Mushon Zer-Aviv is a designer, an educator and a media activist. He is based in Tel Aviv.
Ethan Zuckerman, Director, Center for Civic Media, MIT Media Lab, where Bassel was offered a researcher position on October 22, 2015.
San Francisco — Sunday, 22 May 2016 — Cost of Freedom: A Collective Inquiry is a book demanding freedom for Bassel Khartabil and introspect the costs of participation in free knowledge movements. The book was written in Pourrières, France from November 2nd to 6th, 2015, with contributions from 45 free knowledge activists around the world, including Creative Commons founder and former U.S. presidential candidate Lawrence Lessig and Khartabil’s spouse, Noura Ghazi Safadi, and uncle, Faraj Rifait.
Today the book is available in electronic and print formats for reading, downloading, sharing, and purchase at http://costoffreedom.cc. The entire book is dedicated to the public domain with the “CC Zero” license (CC0-1.0).
Bassel Khartabil is a free knowledge and human rights activist who has been detained in Syria since 15 March 2012, and missing since 3 October 2015. A global #FREEBASSEL movement ranging from Amnesty International to the Wikimedia Foundation has steadfastly called for Khartabil’s release.
Cost of Freedom builds its case for the cost and value of free and open knowledge through essays on the pains and relevance of free culture in the real world and personal reflections on the life, contributions, and costs paid by Khartabil.
#NEWPALMYRA Director Barry Threw said, “Bassel has dedicated his life toward advancing freedom for the people of Syria and the world.
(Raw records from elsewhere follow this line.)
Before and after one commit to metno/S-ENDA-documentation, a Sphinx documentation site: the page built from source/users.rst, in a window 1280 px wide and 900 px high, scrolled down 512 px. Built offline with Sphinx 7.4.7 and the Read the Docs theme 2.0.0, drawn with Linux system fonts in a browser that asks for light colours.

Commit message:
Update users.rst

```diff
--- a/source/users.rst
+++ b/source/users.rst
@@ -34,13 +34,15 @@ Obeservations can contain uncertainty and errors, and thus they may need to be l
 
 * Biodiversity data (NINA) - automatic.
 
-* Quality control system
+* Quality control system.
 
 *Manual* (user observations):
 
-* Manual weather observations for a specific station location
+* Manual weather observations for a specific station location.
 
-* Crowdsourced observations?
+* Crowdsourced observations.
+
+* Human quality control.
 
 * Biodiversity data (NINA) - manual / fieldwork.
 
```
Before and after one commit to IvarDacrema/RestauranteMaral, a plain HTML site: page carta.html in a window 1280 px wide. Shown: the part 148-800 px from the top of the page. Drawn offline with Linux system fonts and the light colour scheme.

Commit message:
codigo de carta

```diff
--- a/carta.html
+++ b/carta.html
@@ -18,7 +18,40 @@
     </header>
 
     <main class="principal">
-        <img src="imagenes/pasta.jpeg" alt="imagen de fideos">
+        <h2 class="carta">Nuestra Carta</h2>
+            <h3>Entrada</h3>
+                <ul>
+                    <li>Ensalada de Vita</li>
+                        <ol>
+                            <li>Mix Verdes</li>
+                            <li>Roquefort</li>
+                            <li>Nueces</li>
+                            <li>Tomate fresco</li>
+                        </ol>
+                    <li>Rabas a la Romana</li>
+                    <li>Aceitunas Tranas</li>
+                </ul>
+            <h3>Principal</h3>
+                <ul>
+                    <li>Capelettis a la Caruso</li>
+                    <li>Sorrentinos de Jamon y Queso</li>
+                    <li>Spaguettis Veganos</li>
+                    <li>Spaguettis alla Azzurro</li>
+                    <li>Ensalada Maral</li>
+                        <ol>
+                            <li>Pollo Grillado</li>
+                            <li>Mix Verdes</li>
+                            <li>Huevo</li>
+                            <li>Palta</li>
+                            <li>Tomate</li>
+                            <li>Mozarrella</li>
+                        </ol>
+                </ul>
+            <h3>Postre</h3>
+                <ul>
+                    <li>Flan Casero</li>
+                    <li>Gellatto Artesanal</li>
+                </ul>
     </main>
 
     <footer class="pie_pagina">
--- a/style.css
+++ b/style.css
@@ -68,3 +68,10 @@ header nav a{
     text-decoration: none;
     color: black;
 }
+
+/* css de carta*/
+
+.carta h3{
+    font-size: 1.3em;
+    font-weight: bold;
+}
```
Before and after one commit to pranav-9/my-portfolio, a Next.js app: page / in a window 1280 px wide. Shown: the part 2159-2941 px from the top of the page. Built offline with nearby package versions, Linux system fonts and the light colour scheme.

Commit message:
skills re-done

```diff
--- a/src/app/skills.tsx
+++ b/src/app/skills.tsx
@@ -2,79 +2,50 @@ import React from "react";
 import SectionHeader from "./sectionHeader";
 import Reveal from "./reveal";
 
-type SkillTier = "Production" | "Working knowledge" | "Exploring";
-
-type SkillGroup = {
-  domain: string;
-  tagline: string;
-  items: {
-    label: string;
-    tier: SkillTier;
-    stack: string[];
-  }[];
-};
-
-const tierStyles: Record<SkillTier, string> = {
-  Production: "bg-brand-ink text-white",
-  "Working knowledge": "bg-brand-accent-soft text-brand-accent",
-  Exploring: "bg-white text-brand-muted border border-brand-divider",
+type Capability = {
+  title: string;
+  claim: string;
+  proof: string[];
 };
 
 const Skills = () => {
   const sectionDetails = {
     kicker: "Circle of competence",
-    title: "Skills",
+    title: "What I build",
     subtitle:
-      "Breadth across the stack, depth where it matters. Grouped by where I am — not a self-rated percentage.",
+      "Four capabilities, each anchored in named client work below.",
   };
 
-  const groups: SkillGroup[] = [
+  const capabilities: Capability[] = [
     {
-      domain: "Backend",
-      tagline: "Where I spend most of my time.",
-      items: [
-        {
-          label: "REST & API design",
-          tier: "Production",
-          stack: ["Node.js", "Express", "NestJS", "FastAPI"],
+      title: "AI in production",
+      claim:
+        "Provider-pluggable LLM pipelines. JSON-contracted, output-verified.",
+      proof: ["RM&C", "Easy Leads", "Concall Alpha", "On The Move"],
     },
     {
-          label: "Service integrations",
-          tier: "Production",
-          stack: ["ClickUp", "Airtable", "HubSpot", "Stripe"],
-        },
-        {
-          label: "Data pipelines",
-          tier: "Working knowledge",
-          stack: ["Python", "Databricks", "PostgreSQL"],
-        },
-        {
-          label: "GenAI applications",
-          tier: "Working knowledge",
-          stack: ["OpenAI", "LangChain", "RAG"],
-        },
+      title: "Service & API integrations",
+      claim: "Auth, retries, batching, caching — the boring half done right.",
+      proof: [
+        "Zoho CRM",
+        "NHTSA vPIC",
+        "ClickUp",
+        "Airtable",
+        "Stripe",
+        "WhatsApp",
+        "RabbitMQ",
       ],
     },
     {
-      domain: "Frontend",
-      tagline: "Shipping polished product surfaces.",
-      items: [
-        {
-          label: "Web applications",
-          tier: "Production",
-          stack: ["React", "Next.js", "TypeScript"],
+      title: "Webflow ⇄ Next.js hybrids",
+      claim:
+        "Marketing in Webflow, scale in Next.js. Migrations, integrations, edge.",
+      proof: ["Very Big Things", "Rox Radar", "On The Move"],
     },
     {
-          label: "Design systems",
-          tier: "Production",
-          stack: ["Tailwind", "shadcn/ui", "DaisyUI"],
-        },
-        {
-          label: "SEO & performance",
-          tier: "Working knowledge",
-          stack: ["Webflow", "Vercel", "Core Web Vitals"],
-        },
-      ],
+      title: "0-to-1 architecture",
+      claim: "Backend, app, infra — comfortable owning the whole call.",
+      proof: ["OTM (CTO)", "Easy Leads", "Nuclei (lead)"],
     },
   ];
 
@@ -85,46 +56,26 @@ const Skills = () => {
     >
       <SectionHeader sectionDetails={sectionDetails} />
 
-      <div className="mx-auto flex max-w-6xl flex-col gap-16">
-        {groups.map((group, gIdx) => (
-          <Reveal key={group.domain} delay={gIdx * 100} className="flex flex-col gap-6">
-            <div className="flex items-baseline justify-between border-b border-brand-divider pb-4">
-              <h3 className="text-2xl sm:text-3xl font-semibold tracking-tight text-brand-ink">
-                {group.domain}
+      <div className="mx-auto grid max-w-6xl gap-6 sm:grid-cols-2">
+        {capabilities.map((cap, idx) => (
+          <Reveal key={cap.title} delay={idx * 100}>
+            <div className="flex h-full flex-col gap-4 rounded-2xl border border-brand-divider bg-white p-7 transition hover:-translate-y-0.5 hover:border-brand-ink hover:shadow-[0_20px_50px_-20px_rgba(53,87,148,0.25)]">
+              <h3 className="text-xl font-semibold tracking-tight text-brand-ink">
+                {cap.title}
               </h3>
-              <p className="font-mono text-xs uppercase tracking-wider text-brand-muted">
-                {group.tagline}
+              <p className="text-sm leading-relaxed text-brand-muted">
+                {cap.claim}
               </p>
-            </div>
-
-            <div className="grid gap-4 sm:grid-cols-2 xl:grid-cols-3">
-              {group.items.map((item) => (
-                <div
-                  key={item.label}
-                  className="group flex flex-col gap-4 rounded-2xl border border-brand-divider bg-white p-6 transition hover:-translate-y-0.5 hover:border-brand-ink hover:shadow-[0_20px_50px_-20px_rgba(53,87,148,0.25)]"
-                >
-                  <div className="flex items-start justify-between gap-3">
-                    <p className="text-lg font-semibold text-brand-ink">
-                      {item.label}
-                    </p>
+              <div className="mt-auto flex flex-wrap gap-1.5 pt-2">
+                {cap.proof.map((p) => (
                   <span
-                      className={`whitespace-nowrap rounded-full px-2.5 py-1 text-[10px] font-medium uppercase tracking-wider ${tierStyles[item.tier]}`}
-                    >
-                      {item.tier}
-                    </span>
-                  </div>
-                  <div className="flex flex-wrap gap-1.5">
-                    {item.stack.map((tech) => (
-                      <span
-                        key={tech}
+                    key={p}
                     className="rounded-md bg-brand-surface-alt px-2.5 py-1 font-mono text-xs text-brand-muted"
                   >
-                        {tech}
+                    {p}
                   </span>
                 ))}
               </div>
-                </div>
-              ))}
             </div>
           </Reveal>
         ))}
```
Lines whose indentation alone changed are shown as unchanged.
This book contains vital perspectives from thought leaders and activists on the price we pay to secure freedom for all. “
Book Publishing: Clément Renaud
Cover Painting: Omar Ibrahim, artist born in the south of Syria 1978, living and working in Paris.
Book Production and Cover Design: Julien Taquet
Book Sprint Facilitation: Barbara Rühling
Text Clean-Up: Raewyn Whyte
MISSINGBASSEL Illustration: Neil Stuber
This book is dedicated to the public domain and licensed under the terms of the CC0 license.